02:32 Once we have the system controlling well in open loop we can start adding our PID components.
02:40 As described in the last module, we'd start by adding a small amount of proportional gain of perhaps 0.1 to 0.5, and test the results.
02:51 What I recommend doing is testing the control system to find out what sort of values lead to the system becoming unstable and oscillating.
03:00 Once you know this range, you'll have a better understanding of where your gains need to be set.
03:08 When adjusting any of the gains I recommend initially making changes by doubling the values.
03:14 This will let you quickly assess the effect of the change.
03:19 Once you go too far and the system becomes unstable you can then come back to a usable value by halving your gain.
03:27 This is a coarse way of finding the sort of values that will work for your system and you can then fine tune and refine the values.
03:37 Once we have the proportional gain close we can add a small amount of derivative gain and then, finally, a small amount of integral gain.
03:46 At each stage you can compare your results to the graphs we looked at in the last module before deciding on your next change.
03:55 Once the system is stable and tracking your target position accurately, we can test the system's response by requesting a change in target and watching how well the system tracks.
04:08 For example, we can hold the engine on the dyno and steady stage and open and close the throttle to watch how well the boost checks our target as the turbo spools up.
04:18 It's all about requesting a change in aim position and then watching how well the system responds to meet the new aim value.
04:27 Again, we can compare the response to the diagrams shown in the last module to decide what change to make next.
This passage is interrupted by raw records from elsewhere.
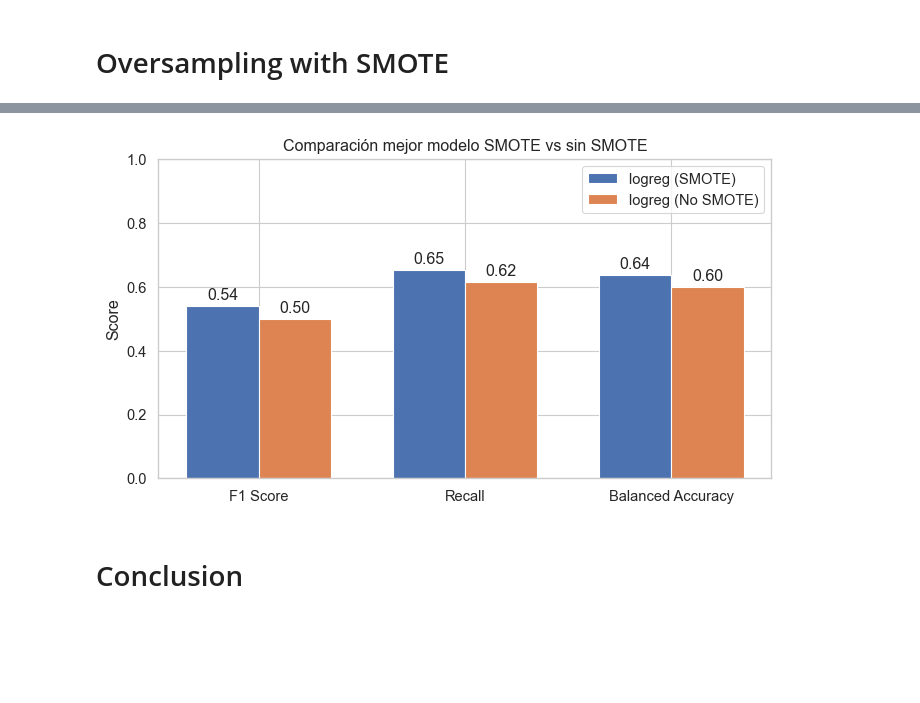
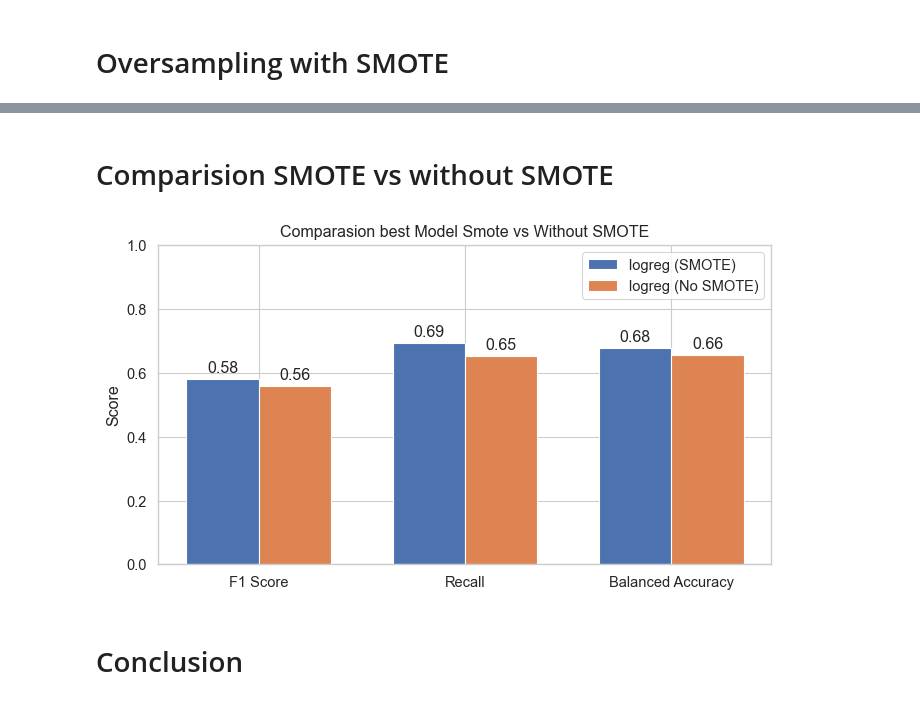
Before and after one commit to alfredofdlv/student-intervention-ml-pipeline, a Jupyter notebook: Report.ipynb, the cells around one changed output, grey strips where cells are left out. Cells and saved outputs as stored; diff of their text form; code cells hidden in the pictures; blank space fills up the shorter version.

```diff
--- a/Report.ipynb
+++ b/Report.ipynb
@@ -666,13 +646,12 @@ model_params = {
 # %%
 import time
 import pandas as pd
-from sklearn.model_selection import GridSearchCV
+from sklearn.model_selection import GridSearchCV,StratifiedShuffleSplit
 
 scoring = ['roc_auc', 'f1', 'recall', 'balanced_accuracy']
 results = []
 best_models = {}
 
-# Diccionario para nombres legibles
 model_names = {
     'logreg': 'Logistic Regression',
     'ridge': 'Ridge Classifier',
@@ -692,12 +671,19 @@ model_names = {
 
 for name, mp in model_params.items():
     print(f"Tuning {name}...")
+    # pipe.set_params(classifier=mp["model"])
+    # param_grid = {
+    #     f"classifier__{param}": vals
+    #     for param, vals in mp["params"].items()
+    # }
     gs = GridSearchCV(
-        estimator=mp["model"],
-        param_grid=mp["params"],
+        estimator = model_params[name]['model'],
+        param_grid = model_params[name]['params'],
+        # estimator=pipe,
+        # param_grid=param_grid,
         scoring=scoring,
-        refit="roc_auc",
-        cv=5,
+        refit="f1",
+        cv=20,
         n_jobs=-1,
     )
     start_time = time.time()
@@ -715,27 +701,21 @@ for name, mp in model_params.items():
             'time_sec': elapsed_time
         })
 
-# Guardar toda la información
 results_df = pd.DataFrame(results)
 
 
 
 
-# Crear tabla limpia para imprimir
 pivot_df = results_df.pivot(index='model', columns='metric', values=['mean', 'std'])
 
-# Combinar mean ± std en una sola celda
 clean_df = pd.DataFrame(index=pivot_df.index)
 
 for metric in scoring:
     clean_df[metric] = pivot_df['mean', metric].round(4).astype(str) + " ± " + pivot_df['std', metric].round(4).astype(str)
 
-# Agregar columna de tiempo (mismo tiempo para todas las métricas → tomamos el primero)
 time_df = results_df[['model', 'time_sec']].drop_duplicates().set_index('model')
 clean_df['time_sec'] = time_df['time_sec'].round(2)
 
-# Cambiar los índices de abreviación a nombres completos
 clean_df.index = clean_df.index.map(model_names)
 
-# # Mostrar tabla limpia
 display(clean_df)
@@ -1144,39 +965,37 @@ Parameters: { "use_label_encoder" } are not used.
+# %% [markdown]
+# Comparision SMOTE vs without SMOTE
 # %%
-# --- 3) Comparación: mejor SMOTE vs mejor sin SMOTE ---
 
-# mejor SMOTE (según F1)
 best_smote = smote_df['F1 Score'].idxmax()
 scores_smote = smote_df.loc[best_smote, metrics].values
 
-# mejor sin SMOTE en results_df_actual (ya tienes su DataFrame)
 best_nosmote = results_df_actual.set_index('Model')['F1 Score'].idxmax()
 nosmote_df = results_df_actual.set_index('Model')
 scores_nosmote = nosmote_df.loc[best_nosmote, metrics].values
 
-# Dibujo comparativo
 x = np.arange(len(metrics))
 width = 0.35
 
 fig, ax = plt.subplots(figsize=(7,4))
 ax.bar(x - width/2, scores_smote,  width, label=f'{best_smote} (SMOTE)')
 ax.bar(x + width/2, scores_nosmote, width, label=f'{best_nosmote} (No SMOTE)')
 
 # Anotaciones
 for i, v in enumerate(scores_smote):
     ax.text(i - width/2, v+0.02, f"{v:.2f}", ha='center')
 for i, v in enumerate(scores_nosmote):
     ax.text(i + width/2, v+0.02, f"{v:.2f}", ha='center')
 
 ax.set_xticks(x)
 ax.set_xticklabels(metrics)
 ax.set_ylim(0,1)
 ax.set_ylabel('Score')
-ax.set_title('Comparación mejor modelo SMOTE vs sin SMOTE')
+ax.set_title('Comparasion best Model Smote vs Without SMOTE')
 ax.legend()
 plt.tight_layout()
 plt.show()
 # %% [output]
-[figure, old version]
+[figure, new version]
 # %% [markdown]
 # Conclusion
 # %% [markdown]
```
Also changed, not shown: parts of 31 cells of this notebook, 2 other files.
04:37 Setting up any PID control system relies heavily on data logging to evaluate how well the system is tracking your target as well as validating the effective changes you make to the P, I, and D components.
04:52 To do this, you'll be constantly reviewing the performance of the system using the logging features of your ECU.
05:00 It'll be worthwhile familiarising yourself with the data logging features of your particular ECU, as well as how to adjust the display parameters to show you the information important to the system you're configuring.